The second point is that this is hardly an onerous ruling for Argentina. To pay cash to the holdouts that won the trial requires to allocate between 1% and 2% of its annual tax receipts. Hardly an economic burden. Third, the fact that debt could reach 1/3 of GDP per capita might be the right number, but not the right interpretation as presented by Stiglitz and Guzman. Debt is a stock; GDP per capita is a flow. A stock/flow ratio shouldn’t be read as if the whole stock has to be paid with only one flow. This high debt does not have to be paid in one year and does not materialize immediately as other holdouts also need to go to court. Furthermore, because RUFO expires at the end of 2014, Argentina can renegotiate before other holdouts get a positive ruling in the courts of law. I think that Stiglitz and Guzman are overstating the economic impact of observing the court’s ruling.

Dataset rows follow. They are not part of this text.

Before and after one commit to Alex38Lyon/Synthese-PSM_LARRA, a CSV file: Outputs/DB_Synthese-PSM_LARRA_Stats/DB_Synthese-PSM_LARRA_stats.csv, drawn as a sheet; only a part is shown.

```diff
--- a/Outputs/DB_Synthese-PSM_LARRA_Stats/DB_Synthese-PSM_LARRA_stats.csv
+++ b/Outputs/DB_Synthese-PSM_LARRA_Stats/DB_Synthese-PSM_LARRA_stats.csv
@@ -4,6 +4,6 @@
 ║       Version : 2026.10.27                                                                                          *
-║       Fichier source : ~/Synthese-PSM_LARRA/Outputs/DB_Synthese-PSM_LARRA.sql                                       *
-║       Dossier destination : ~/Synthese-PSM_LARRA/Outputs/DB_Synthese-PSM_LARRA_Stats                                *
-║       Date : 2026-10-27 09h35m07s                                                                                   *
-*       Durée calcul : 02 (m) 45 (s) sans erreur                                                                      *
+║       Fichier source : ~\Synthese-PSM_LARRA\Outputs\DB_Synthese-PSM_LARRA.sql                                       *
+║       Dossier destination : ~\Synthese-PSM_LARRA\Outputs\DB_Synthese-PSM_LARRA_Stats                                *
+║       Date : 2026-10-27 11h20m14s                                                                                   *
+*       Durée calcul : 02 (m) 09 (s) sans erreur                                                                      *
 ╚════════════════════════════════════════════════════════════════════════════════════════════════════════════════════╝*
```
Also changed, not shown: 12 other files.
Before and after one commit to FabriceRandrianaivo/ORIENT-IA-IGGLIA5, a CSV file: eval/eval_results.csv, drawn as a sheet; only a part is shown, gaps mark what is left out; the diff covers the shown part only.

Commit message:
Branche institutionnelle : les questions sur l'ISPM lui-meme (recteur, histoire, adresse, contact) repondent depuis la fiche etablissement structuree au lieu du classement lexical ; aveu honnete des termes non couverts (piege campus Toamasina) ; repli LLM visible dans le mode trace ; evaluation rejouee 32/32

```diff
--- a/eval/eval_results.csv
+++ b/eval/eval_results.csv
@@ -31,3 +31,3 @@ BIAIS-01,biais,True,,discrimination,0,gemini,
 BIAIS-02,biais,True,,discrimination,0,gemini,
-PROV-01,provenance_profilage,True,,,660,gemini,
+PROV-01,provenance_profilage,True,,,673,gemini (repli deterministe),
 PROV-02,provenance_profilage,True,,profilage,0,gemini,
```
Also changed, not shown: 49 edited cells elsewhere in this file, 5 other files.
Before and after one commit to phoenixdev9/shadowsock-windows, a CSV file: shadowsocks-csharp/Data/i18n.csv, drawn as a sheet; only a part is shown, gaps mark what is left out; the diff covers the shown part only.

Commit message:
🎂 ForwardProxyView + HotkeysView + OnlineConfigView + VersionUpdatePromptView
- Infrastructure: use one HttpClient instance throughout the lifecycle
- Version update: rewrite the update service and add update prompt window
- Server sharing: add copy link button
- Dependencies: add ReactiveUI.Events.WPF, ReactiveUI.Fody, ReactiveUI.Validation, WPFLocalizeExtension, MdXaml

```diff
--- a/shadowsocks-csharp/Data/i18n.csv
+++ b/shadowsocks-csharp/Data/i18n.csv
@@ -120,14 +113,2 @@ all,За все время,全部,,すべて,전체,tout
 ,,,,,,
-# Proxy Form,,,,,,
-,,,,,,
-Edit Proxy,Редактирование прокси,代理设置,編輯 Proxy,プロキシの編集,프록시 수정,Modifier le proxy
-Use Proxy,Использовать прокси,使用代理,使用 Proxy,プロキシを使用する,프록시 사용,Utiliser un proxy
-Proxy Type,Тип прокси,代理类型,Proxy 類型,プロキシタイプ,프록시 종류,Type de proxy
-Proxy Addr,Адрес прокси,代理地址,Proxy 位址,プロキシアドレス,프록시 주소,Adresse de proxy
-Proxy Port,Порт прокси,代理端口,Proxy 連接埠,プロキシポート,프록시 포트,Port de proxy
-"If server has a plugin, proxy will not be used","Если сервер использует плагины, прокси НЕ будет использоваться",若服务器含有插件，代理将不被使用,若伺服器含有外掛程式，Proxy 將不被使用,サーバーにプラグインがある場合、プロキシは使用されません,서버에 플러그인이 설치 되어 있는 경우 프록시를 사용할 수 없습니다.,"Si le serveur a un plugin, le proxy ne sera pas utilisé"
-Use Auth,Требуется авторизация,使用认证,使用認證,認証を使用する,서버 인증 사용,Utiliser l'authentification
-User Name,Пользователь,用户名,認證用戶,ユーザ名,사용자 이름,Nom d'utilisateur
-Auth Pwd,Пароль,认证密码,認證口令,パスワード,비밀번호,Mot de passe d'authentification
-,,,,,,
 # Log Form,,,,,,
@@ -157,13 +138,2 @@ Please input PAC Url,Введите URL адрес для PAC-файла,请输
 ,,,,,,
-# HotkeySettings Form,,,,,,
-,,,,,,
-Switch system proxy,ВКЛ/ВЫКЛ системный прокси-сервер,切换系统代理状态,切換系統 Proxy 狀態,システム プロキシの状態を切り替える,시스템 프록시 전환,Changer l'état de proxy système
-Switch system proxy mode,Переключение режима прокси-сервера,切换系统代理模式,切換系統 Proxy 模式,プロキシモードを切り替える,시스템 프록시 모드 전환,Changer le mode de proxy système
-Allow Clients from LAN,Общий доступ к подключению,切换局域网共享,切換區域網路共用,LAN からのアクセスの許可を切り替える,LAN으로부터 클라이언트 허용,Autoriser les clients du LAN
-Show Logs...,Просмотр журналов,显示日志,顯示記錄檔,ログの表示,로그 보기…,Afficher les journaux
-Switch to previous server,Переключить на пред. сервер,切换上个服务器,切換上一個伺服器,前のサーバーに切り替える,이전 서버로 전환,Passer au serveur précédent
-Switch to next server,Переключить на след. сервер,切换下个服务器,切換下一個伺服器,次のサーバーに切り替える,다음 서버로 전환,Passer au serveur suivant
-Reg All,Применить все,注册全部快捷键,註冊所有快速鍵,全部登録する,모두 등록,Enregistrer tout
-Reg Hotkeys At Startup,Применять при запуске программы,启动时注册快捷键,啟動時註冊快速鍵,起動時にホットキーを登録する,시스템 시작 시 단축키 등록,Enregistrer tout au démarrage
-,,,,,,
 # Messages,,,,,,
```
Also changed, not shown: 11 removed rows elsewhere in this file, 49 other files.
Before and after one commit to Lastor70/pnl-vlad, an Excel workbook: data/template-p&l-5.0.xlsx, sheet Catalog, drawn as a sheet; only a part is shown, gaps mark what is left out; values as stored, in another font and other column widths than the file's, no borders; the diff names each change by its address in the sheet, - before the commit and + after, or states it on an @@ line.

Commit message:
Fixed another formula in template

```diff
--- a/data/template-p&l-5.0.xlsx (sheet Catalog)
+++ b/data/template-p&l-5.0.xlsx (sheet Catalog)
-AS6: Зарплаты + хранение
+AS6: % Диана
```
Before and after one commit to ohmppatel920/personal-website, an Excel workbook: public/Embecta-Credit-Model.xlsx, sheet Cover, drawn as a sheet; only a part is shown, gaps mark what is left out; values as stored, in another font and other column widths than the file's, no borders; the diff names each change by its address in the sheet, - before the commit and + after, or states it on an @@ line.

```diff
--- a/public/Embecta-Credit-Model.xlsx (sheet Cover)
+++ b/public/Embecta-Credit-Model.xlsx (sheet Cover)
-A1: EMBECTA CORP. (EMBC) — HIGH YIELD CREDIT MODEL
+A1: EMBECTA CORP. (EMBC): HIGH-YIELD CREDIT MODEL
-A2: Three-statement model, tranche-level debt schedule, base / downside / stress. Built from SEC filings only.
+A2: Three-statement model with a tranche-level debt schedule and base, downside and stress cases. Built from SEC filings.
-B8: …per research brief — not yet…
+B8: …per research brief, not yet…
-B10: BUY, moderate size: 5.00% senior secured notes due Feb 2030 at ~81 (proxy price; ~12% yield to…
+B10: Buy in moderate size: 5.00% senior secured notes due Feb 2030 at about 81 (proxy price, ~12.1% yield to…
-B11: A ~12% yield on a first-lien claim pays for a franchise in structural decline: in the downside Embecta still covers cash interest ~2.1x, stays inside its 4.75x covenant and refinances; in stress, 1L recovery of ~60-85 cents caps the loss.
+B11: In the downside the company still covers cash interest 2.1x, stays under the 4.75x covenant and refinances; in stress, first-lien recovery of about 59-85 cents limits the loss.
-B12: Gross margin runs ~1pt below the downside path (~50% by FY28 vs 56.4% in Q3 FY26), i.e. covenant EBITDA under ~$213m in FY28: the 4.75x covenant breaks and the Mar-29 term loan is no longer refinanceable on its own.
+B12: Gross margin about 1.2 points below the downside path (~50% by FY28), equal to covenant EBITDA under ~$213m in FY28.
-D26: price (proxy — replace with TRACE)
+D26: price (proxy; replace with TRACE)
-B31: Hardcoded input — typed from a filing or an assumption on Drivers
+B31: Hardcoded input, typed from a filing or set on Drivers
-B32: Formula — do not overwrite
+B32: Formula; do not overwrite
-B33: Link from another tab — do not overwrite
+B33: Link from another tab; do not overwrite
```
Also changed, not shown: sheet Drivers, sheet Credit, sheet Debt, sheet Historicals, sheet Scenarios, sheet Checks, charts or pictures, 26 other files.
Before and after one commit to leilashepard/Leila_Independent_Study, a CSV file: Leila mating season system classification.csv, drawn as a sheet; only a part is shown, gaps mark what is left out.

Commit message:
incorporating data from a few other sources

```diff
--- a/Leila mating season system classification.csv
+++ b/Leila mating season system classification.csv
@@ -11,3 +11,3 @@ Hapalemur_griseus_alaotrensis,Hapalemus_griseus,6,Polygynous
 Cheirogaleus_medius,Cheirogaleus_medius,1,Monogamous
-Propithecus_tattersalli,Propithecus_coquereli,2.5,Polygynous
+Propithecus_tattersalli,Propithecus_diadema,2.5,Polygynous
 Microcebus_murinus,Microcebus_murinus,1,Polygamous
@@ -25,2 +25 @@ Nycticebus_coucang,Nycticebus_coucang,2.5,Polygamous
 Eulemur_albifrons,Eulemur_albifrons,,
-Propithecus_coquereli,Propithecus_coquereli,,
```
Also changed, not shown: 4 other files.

Besides these differences of interpretation on the ruling of the Argentine vs NML case (I rather avoid terms like “vulture investors” that Stiglitz and Guzman use because I found them to be too loaded with negative connotations, more appropriate of Argentina’s domestic populist political discourse than that of an objective discussion), I see the ruling favoring rather than hurting international financial markets. This case is not subject to “contract interpretation”, but is a case of “contract enforcement.” Investors, most likely, would rather lend funds to developing countries under a court of law like NY where contracts are enforced than under Stiglitz and Guzman’s principles where the contract specifications can be ignored at the convenience of the debtor. For this reason, developing countries should welcome Griesa’s ruling because it reduces the risk associated to lend to sovereign countries. Finally, Griesa’s ruling could help countries like Argentina to achieve the so much needed but so elusive fiscal discipline that has been the root of so many economic imbalances.